Goal of the exercise
Each line of the data must be set down again without a single difference.

Collected data entries
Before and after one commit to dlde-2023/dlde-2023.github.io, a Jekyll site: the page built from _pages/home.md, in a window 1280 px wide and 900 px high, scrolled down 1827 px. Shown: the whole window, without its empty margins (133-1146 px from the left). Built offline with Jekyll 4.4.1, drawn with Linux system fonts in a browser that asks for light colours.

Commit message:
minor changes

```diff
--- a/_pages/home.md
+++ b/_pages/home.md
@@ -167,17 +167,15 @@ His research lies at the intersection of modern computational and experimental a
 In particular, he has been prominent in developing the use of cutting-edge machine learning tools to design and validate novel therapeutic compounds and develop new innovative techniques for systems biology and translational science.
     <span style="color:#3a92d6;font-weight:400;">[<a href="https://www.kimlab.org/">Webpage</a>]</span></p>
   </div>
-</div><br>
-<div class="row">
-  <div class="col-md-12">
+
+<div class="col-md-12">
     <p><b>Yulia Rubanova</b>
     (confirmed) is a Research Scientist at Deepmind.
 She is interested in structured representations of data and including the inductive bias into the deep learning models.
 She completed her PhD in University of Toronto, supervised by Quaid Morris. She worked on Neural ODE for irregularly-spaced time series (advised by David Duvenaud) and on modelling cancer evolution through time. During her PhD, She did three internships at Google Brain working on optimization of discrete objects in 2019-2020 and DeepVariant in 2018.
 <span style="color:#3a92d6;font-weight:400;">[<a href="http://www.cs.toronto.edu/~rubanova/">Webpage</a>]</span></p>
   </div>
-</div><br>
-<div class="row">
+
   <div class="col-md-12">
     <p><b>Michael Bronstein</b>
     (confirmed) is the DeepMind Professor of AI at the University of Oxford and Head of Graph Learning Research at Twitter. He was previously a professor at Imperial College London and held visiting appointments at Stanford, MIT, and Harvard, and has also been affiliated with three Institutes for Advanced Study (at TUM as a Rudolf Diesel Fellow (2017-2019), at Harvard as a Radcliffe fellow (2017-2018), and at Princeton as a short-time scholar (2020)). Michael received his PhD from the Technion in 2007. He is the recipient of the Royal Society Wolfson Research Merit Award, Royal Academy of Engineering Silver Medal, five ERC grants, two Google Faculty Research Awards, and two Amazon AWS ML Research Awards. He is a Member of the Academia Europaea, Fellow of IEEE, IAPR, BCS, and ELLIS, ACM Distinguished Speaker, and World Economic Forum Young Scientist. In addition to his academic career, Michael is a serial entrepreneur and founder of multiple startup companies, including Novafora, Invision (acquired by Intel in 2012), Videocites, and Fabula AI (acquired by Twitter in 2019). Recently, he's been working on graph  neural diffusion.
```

Task output
Before and after one commit to dlde-2023/dlde-2023.github.io, a Jekyll site: the page built from _pages/home.md, in a window 1280 px wide and 900 px high, scrolled down 1827 px. Shown: the whole window, without its empty margins (133-1146 px from the left). Built offline with Jekyll 4.4.1, drawn with Linux system fonts in a browser that asks for light colours.

Commit message:
minor changes

```diff
--- a/_pages/home.md
+++ b/_pages/home.md
@@ -167,17 +167,15 @@ His research lies at the intersection of modern computational and experimental a
 In particular, he has been prominent in developing the use of cutting-edge machine learning tools to design and validate novel therapeutic compounds and develop new innovative techniques for systems biology and translational science.
     <span style="color:#3a92d6;font-weight:400;">[<a href="https://www.kimlab.org/">Webpage</a>]</span></p>
   </div>
-</div><br>
-<div class="row">
-  <div class="col-md-12">
+
+<div class="col-md-12">
     <p><b>Yulia Rubanova</b>
     (confirmed) is a Research Scientist at Deepmind.
 She is interested in structured representations of data and including the inductive bias into the deep learning models.
 She completed her PhD in University of Toronto, supervised by Quaid Morris. She worked on Neural ODE for irregularly-spaced time series (advised by David Duvenaud) and on modelling cancer evolution through time. During her PhD, She did three internships at Google Brain working on optimization of discrete objects in 2019-2020 and DeepVariant in 2018.
 <span style="color:#3a92d6;font-weight:400;">[<a href="http://www.cs.toronto.edu/~rubanova/">Webpage</a>]</span></p>
   </div>
-</div><br>
-<div class="row">
+
   <div class="col-md-12">
     <p><b>Michael Bronstein</b>
     (confirmed) is the DeepMind Professor of AI at the University of Oxford and Head of Graph Learning Research at Twitter. He was previously a professor at Imperial College London and held visiting appointments at Stanford, MIT, and Harvard, and has also been affiliated with three Institutes for Advanced Study (at TUM as a Rudolf Diesel Fellow (2017-2019), at Harvard as a Radcliffe fellow (2017-2018), and at Princeton as a short-time scholar (2020)). Michael received his PhD from the Technion in 2007. He is the recipient of the Royal Society Wolfson Research Merit Award, Royal Academy of Engineering Silver Medal, five ERC grants, two Google Faculty Research Awards, and two Amazon AWS ML Research Awards. He is a Member of the Academia Europaea, Fellow of IEEE, IAPR, BCS, and ELLIS, ACM Distinguished Speaker, and World Economic Forum Young Scientist. In addition to his academic career, Michael is a serial entrepreneur and founder of multiple startup companies, including Novafora, Invision (acquired by Intel in 2012), Videocites, and Fabula AI (acquired by Twitter in 2019). Recently, he's been working on graph  neural diffusion.
```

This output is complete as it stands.